Miss Universe South Africa Natasha Joubert reveals her national costume ahead of her departure for the US. The gown includes local children’s perceptions of lockdown and the pandemic through their own drawings
Miss Universe South Africa Natasha Joubert reveals her national costume ahead of her departure for the US. The gown includes local children’s perceptions of lockdown and the pandemic through their own drawings

Miss Universe SA outfits inspired by children

By Zainul Dawood Time of article published Apr 12, 2021

Share this article:

DURBAN - Miss Universe South Africa, Natasha Joubert, 23, has revealed some of the outfits she will be wearing at the 69th Miss Universe pageant in Florida in the US on May 16, when our own Zozibini Tunzi crown her successor at the event.

Joubert, a BComm graduate, felt she was fully prepared for competition. Her preparations started after being crowned Miss Universe SA last year.

Joubert’s national costume – which she showed off at her Miss Universe farewell as part of her #DestinyDesigned virtual fashion show – has been designed by award-winning fashion designer to the stars Gert-Johan Coetzee, while Jolandie Fouche, of Jolache Couture, was responsible for a number of evening gowns for the pageant.

Miss Universe South Africa Natasha Joubert reveals her national costume ahead of her departure for the US. The gown includes local children’s perceptions of lockdown and the pandemic through their own drawings

Joubert would be carrying the children of South Africa with her when she walks on to the international stage in her national costume. The fabric wings of her unique gown have been printed with drawings made by young children from Diepsloot and Randburg. The artwork tells the story of pre-school children’s very personal experiences of lockdown and how the Covid-19 pandemic has disrupted their young lives.
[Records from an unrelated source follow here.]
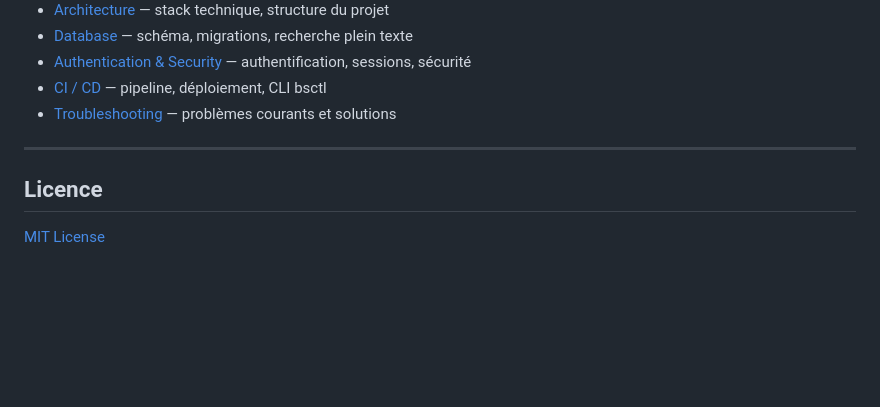
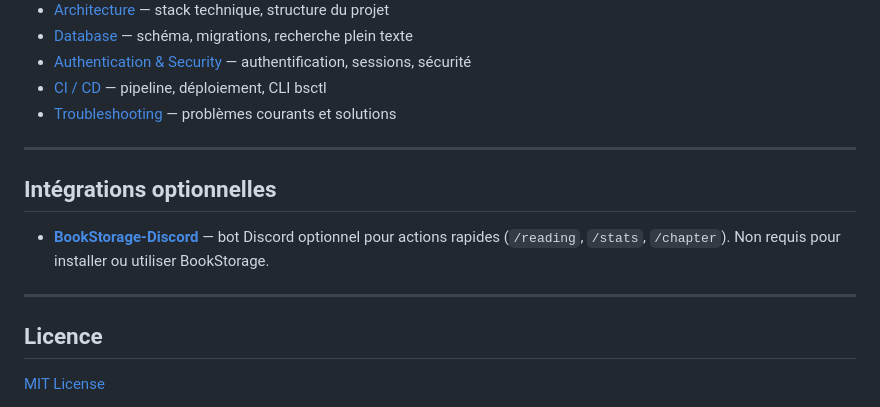
Before and after one commit to LGARRABOS/BookStorage, a Markdown page: README.fr.md, the part around the change. Rendered like a GitHub page; blank space fills up the shorter version.

Commit message:
docs: link optional BookStorage-Discord integration in README
Co-authored-by: Cursor <cursoragent@cursor.com>

```diff
--- a/README.fr.md
+++ b/README.fr.md
@@ -78,6 +78,12 @@ La documentation complète est disponible sur le **[Wiki](https://github.com/LGA
 
 ---
 
+## Intégrations optionnelles
+
+- **[BookStorage-Discord](https://github.com/LGARRABOS/BookStorage-Discord)** — bot Discord optionnel pour actions rapides (`/reading`, `/stats`, `/chapter`). Non requis pour installer ou utiliser BookStorage.
+
+---
+
 ## Licence
 
 [MIT License](./LICENSE)
```
Also changed, not shown: README.md (+6 -0 lines).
Coetzee said she wanted to create something special and proudly South African.

“We decided to take sketches from local children, to portray how they currently see the state of the world in their own ‘words’. We took their actual sketches, digitised them and printed them on white flowy fabric and created an angelic silhouette for Natasha to symbolise overcoming hardship through guidance,”Coetzee said.

[email protected]

Daily News

Share this article: